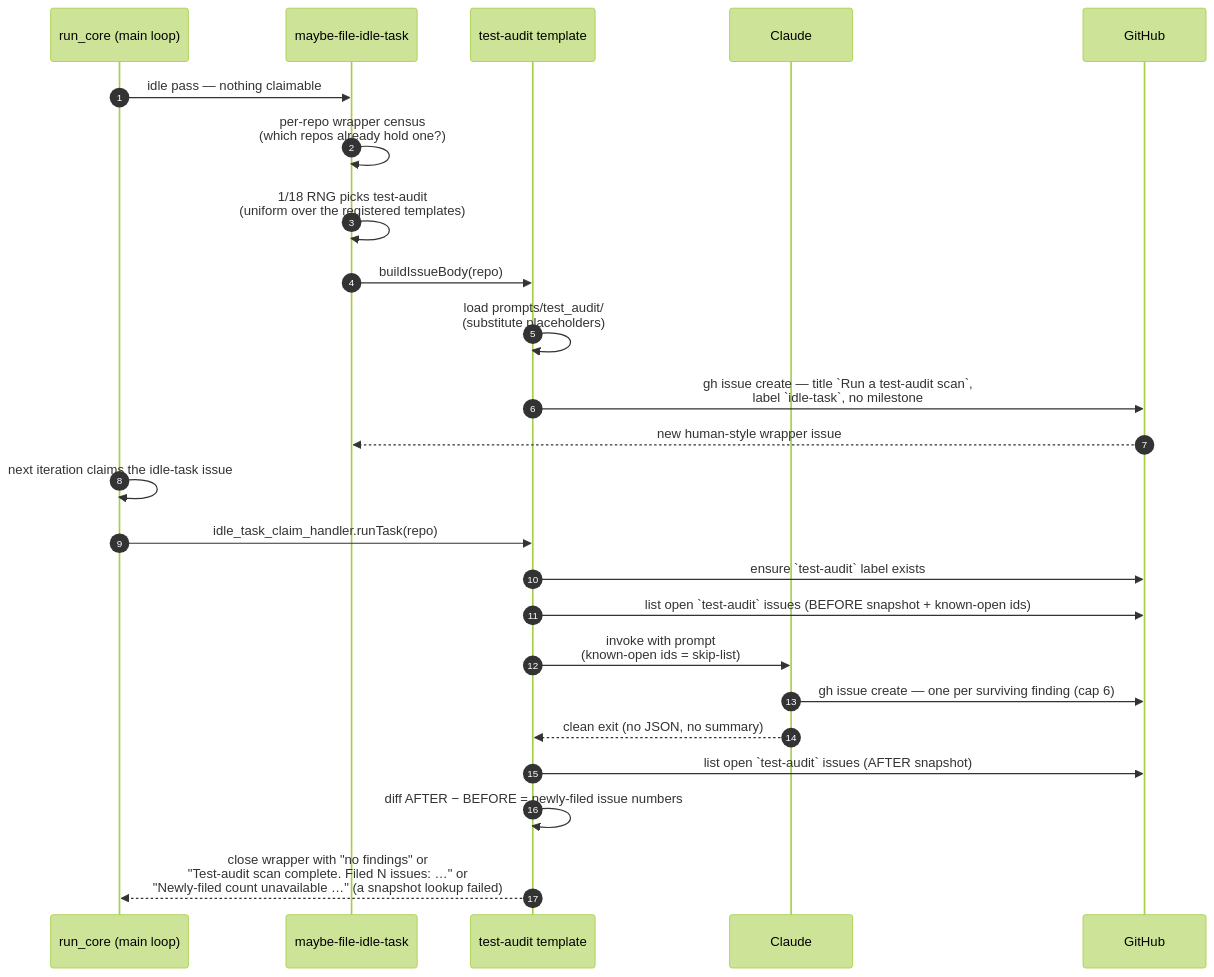
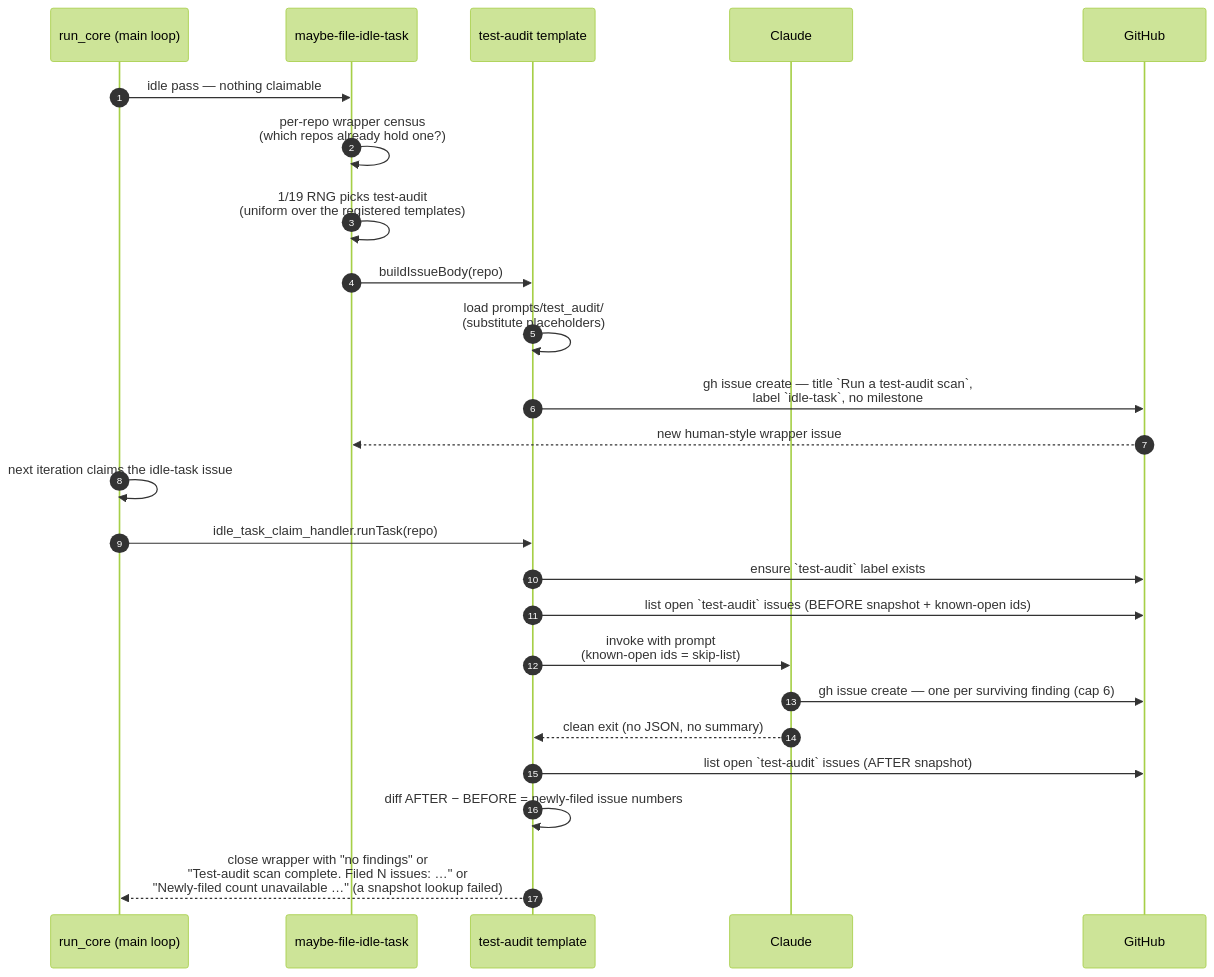
Before and after one commit to stSoftwareAU/VibeCoder: the first of 2 diagrams in docs/TEST-AUDIT-SCAN.md, drawn with Mermaid (forest theme). The commit also changed other lines of this file and 12 other files, not shown here.

````diff
--- a/docs/TEST-AUDIT-SCAN.md
+++ b/docs/TEST-AUDIT-SCAN.md
@@ -173,27 +173,27 @@
 ```mermaid
 sequenceDiagram
     autonumber
     participant Main as run_core (main loop)
     participant Filer as maybe-file-idle-task
     participant Template as test-audit template
     participant Claude
     participant GH as GitHub
 
     Main->>Filer: idle pass — nothing claimable
     Filer->>Filer: per-repo wrapper census<br/>(which repos already hold one?)
-    Filer->>Filer: 1/18 RNG picks test-audit<br/>(uniform over the registered templates)
+    Filer->>Filer: 1/19 RNG picks test-audit<br/>(uniform over the registered templates)
     Filer->>Template: buildIssueBody(repo)
     Template->>Template: load prompts/test_audit/<br/>(substitute placeholders)
     Template->>GH: gh issue create — title `Run a test-audit scan`,<br/>label `idle-task`, no milestone
     GH-->>Filer: new human-style wrapper issue
     Main->>Main: next iteration claims the idle-task issue
     Main->>Template: idle_task_claim_handler.runTask(repo)
     Template->>GH: ensure `test-audit` label exists
     Template->>GH: list open `test-audit` issues (BEFORE snapshot + known-open ids)
     Template->>Claude: invoke with prompt<br/>(known-open ids = skip-list)
     Claude->>GH: gh issue create — one per surviving finding (cap 6)
     Claude-->>Template: clean exit (no JSON, no summary)
     Template->>GH: list open `test-audit` issues (AFTER snapshot)
     Template->>Template: diff AFTER − BEFORE = newly-filed issue numbers
     Template-->>Main: close wrapper with "no findings" or<br/>"Test-audit scan complete. Filed N issues: …" or<br/>"Newly-filed count unavailable …" (a snapshot lookup failed)
 ```
````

______

▶ _WHAT IS BEING ASKED_: Reproduce the data verbatim and omit each image.

▶ _SOLVED PROBLEM_:
Before and after one commit to stSoftwareAU/VibeCoder: the first of 2 diagrams in docs/TEST-AUDIT-SCAN.md, drawn with Mermaid (forest theme). The commit also changed other lines of this file and 12 other files, not shown here.

````diff
--- a/docs/TEST-AUDIT-SCAN.md
+++ b/docs/TEST-AUDIT-SCAN.md
@@ -173,27 +173,27 @@
 ```mermaid
 sequenceDiagram
     autonumber
     participant Main as run_core (main loop)
     participant Filer as maybe-file-idle-task
     participant Template as test-audit template
     participant Claude
     participant GH as GitHub
 
     Main->>Filer: idle pass — nothing claimable
     Filer->>Filer: per-repo wrapper census<br/>(which repos already hold one?)
-    Filer->>Filer: 1/18 RNG picks test-audit<br/>(uniform over the registered templates)
+    Filer->>Filer: 1/19 RNG picks test-audit<br/>(uniform over the registered templates)
     Filer->>Template: buildIssueBody(repo)
     Template->>Template: load prompts/test_audit/<br/>(substitute placeholders)
     Template->>GH: gh issue create — title `Run a test-audit scan`,<br/>label `idle-task`, no milestone
     GH-->>Filer: new human-style wrapper issue
     Main->>Main: next iteration claims the idle-task issue
     Main->>Template: idle_task_claim_handler.runTask(repo)
     Template->>GH: ensure `test-audit` label exists
     Template->>GH: list open `test-audit` issues (BEFORE snapshot + known-open ids)
     Template->>Claude: invoke with prompt<br/>(known-open ids = skip-list)
     Claude->>GH: gh issue create — one per surviving finding (cap 6)
     Claude-->>Template: clean exit (no JSON, no summary)
     Template->>GH: list open `test-audit` issues (AFTER snapshot)
     Template->>Template: diff AFTER − BEFORE = newly-filed issue numbers
     Template-->>Main: close wrapper with "no findings" or<br/>"Test-audit scan complete. Filed N issues: …" or<br/>"Newly-filed count unavailable …" (a snapshot lookup failed)
 ```
````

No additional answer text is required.